In a booming real estate market, parents are increasingly helping to finance their child’s deposit for their first home. Many families also continue to fully or partially finance the lives of their adult children indefinitely; by buying them successive houses, businesses or cars, by paying off their debts or by saving them in some other way from the financial crisis.
Such generosity is rarely documented.
Parents can expect a refund, but naturally they are confident that their child will reimburse them when they are financially able to do so.
Alternatively, money may have been advanced to an adult child without (many ?!) conditions attached to that child’s marriage or relationship, but that relationship begins to fail and the parents want to act protectively.
What happens in these circumstances if the adult child separates from their spouse before reimbursing their parents, assuming they were never intended to do so?
There are two ways family courts can deal with a payment made by a parent to their child in a real estate settlement:
- The court can accept that the payment be a loan that must be repaid in full to the parent. The loan will be included in the real estate pool.
- Alternatively, the court may determine that the payment was a gift to the child, with the parent having no expectation of repayment. This would usually be a contribution on behalf of the spouse who received the payment from their parent. Such a contribution (in the absence of other evidence) will increase the percentage weight given to the child’s contributions.
The “mom and dad bank” should act like any other bank when advancing money to its children. Indeed, family law courts are reluctant to accept that a child owes a loan to their parents unless there is clear evidence that their parents are expecting repayment. This requires for example:
- A written loan agreement was made when the money was advanced, or at least during the relationship. It is not that binding to produce a loan agreement that was made after separation.

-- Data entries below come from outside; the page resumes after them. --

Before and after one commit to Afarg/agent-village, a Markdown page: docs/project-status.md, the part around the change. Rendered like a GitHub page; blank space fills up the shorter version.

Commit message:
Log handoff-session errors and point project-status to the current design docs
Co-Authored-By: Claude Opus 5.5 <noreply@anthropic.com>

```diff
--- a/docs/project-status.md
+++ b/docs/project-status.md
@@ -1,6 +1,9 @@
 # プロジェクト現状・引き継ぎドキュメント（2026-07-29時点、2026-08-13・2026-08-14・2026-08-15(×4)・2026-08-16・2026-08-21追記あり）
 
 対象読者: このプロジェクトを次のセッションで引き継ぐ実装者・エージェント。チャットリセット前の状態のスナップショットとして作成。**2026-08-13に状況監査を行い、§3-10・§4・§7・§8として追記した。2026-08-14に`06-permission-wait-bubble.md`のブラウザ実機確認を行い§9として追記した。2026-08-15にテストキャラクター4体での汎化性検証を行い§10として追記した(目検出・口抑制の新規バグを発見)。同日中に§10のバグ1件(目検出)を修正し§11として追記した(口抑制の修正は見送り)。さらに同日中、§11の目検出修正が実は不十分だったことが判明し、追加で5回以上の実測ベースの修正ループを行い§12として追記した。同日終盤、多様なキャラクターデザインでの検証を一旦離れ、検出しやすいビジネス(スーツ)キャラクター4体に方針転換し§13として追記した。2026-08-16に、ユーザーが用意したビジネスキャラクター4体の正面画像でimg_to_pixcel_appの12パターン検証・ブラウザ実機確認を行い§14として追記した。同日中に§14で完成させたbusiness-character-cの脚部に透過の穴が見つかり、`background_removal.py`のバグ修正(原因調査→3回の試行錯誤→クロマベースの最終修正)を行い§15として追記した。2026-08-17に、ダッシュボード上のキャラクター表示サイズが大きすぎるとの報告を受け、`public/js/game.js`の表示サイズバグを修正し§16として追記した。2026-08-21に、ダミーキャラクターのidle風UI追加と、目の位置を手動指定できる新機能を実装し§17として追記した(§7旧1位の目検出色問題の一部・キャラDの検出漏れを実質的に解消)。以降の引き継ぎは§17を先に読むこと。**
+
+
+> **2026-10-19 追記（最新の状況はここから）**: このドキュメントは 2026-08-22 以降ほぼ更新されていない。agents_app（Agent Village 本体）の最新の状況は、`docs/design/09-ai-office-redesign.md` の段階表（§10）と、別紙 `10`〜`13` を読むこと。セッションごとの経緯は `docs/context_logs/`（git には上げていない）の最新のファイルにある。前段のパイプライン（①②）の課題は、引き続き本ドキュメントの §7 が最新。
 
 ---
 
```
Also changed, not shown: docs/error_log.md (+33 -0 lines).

Informally written “acknowledgment of debt” that has not been properly drafted by a lawyer may also not be sufficient.
- The loan agreement was on arm’s length terms, including, for example, a commercial interest rate, a repayment schedule and call-for-repayment clauses.
- A security was taken for the loan, such as a second registered mortgage on the child’s house.
- A record was kept of loan repayment in accordance with the loan agreement.
After separation, it is common for the other spouse to argue that the money advanced by their ex-spouse’s parents was a gift and not a loan, despite any unwritten agreements that existed during the relationship.
If you are offering money to children and expecting repayment, it is imperative to make sure that the loan is properly documented and that the collateral is taken, in case you find yourself in the unenviable position of ‘being caught in the middle of a marital dispute.